Records for this task:
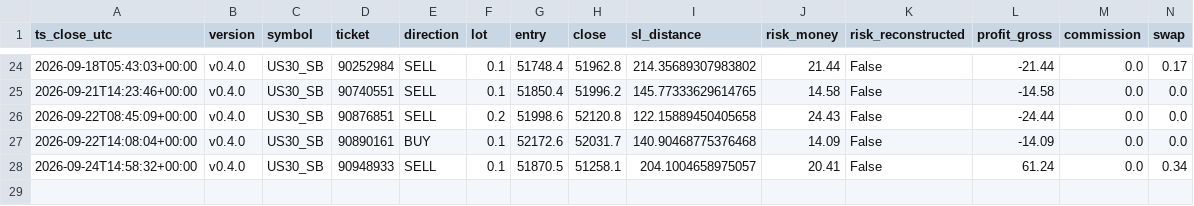
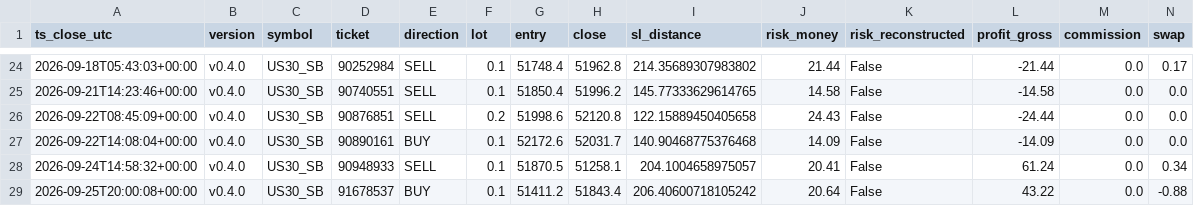
Before and after one commit to jorgenofuentes/tb-logs, a CSV file: trades_closed_US30_SB_v0.4.0.csv, drawn as a sheet; only a part is shown, gaps mark what is left out; rows hold the shown columns only; the diff names each change by its address in the sheet, - before the commit and + after, or states it on an @@ line.

```diff
--- a/trades_closed_US30_SB_v0.4.0.csv
+++ b/trades_closed_US30_SB_v0.4.0.csv
+row 29: 2026-09-25T20:00:08+00:00 | v0.4.0 | US30_SB | 91678537 | BUY | 0.1 | 51411.2 | 51843.4 | 206.40600718105242 | 20.64 | False | 43.22 | 0.0 | -0.88
```
Also changed, not shown: trades_closed_US500_SB_v0.4.0.csv, trades_closed_XAUUSD_SB_v0.4.0.csv, 5 other files.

The task:
Restate the records in full and word for word, but keep the pictures out.

Answer below:
Before and after one commit to jorgenofuentes/tb-logs, a CSV file: trades_closed_US30_SB_v0.4.0.csv, drawn as a sheet; only a part is shown, gaps mark what is left out; rows hold the shown columns only; the diff names each change by its address in the sheet, - before the commit and + after, or states it on an @@ line.

```diff
--- a/trades_closed_US30_SB_v0.4.0.csv
+++ b/trades_closed_US30_SB_v0.4.0.csv
+row 29: 2026-09-25T20:00:08+00:00 | v0.4.0 | US30_SB | 91678537 | BUY | 0.1 | 51411.2 | 51843.4 | 206.40600718105242 | 20.64 | False | 43.22 | 0.0 | -0.88
```
Also changed, not shown: trades_closed_US500_SB_v0.4.0.csv, trades_closed_XAUUSD_SB_v0.4.0.csv, 5 other files.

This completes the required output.